To be sure, Haswell-E remains the enthusiast's top choice almost a year after its introduction. There’s the fact that you find it in six- and eight-core configurations, of course. Huge 15 and 20MB last-level caches are also great for performance. A quad-channel DDR4 memory controller serves up unprecedented bandwidth. And, depending on the model, you get 28 or 40 lanes of PCIe 3.0 connectivity. Oh, and don’t forget that all three models—the Core i7-5820K, -5930K and -5960X—sport unlocked multipliers for overclocking.
As a matter of personal preference, I tend not to spend a bunch of time overclocking when a CPU is first introduced. There’s the fact that the samples typically come directly from Intel or AMD, motherboard BIOSes aren’t particularly mature and, well, it’s just a long loop of trial and error ahead of time-sensitive launch coverage. But during a recent conversation with the folks at Intel, the subject of Haswell-E and overclocking was brought up. I realized that Tom’s Hardware hasn’t done much with Intel’s highest-end platform since last August, and I had an idea for an experiment.

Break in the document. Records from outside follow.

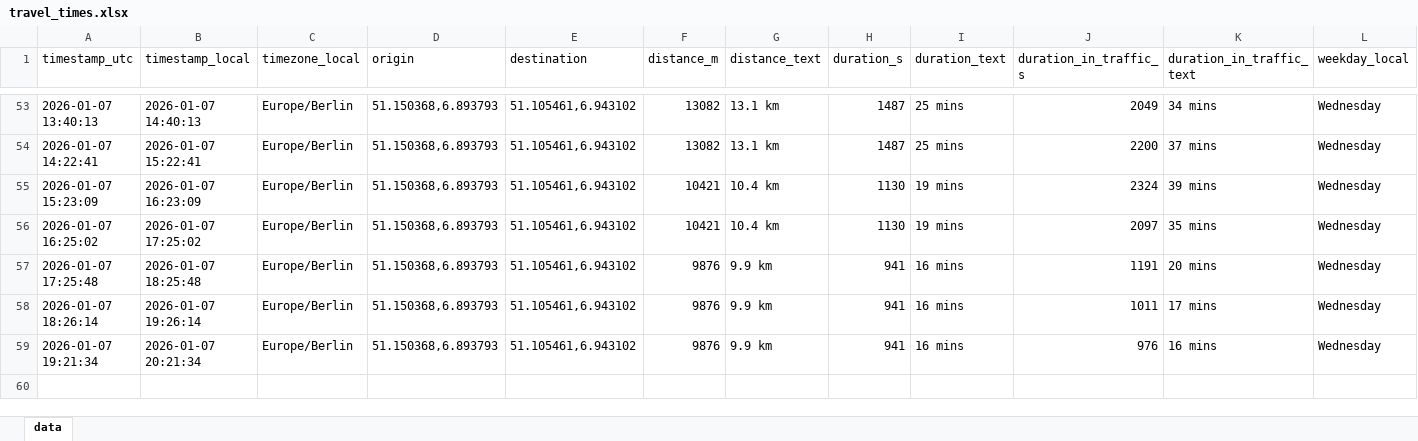
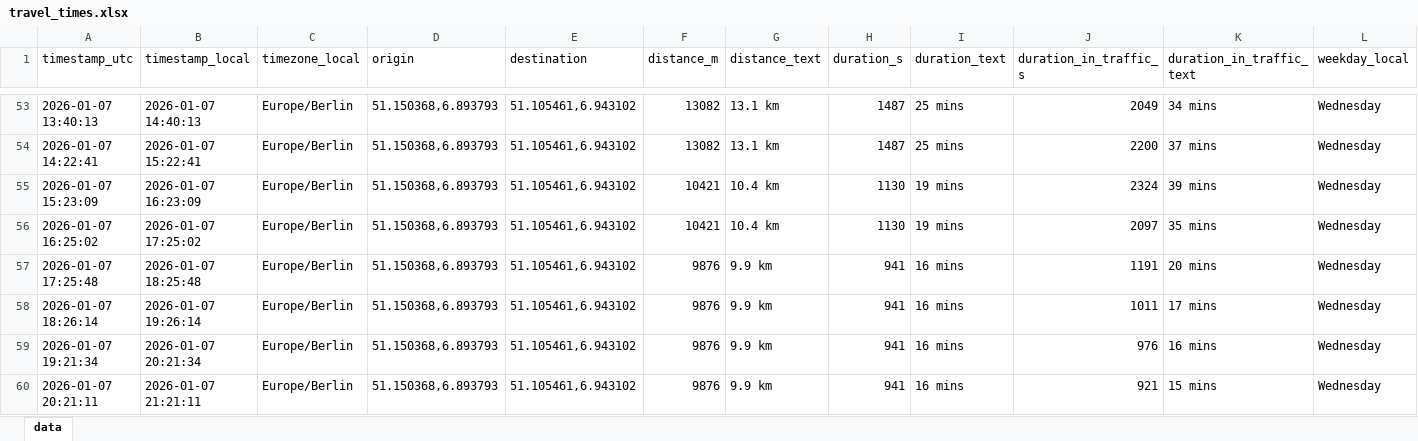
Before and after one commit to tobigrabosch-sketch/Fahrzeiten_new, an Excel workbook: data/travel_times.xlsx, sheet data, drawn as a sheet; only a part is shown, gaps mark what is left out; values as stored, in another font and other column widths than the file's, no borders; rows hold the shown columns only; the diff names each change by its address in the sheet, - before the commit and + after, or states it on an @@ line.

```diff
--- a/data/travel_times.xlsx (sheet data)
+++ b/data/travel_times.xlsx (sheet data)
+row 60: 2026-01-07 20:21:11 | 2026-01-07 21:21:11 | Europe/Berlin | 51.150368,6.893793 | 51.105461,6.943102 | 9876 | 9.9 km | 941 | 16 mins | 921 | 15 mins | Wednesday
```
Also changed, not shown: 1 other file.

If you still have the parts an update with the most extreme cooler you could find against one of the CPUs would be interesting, so would freezing yourself (dropping the ambient) and seeing if that allowed another 2 bins, or if it was rounding error.
I missed seeing system power @ the OC frequency, it might be in there tho, re-reading to see if i missed it.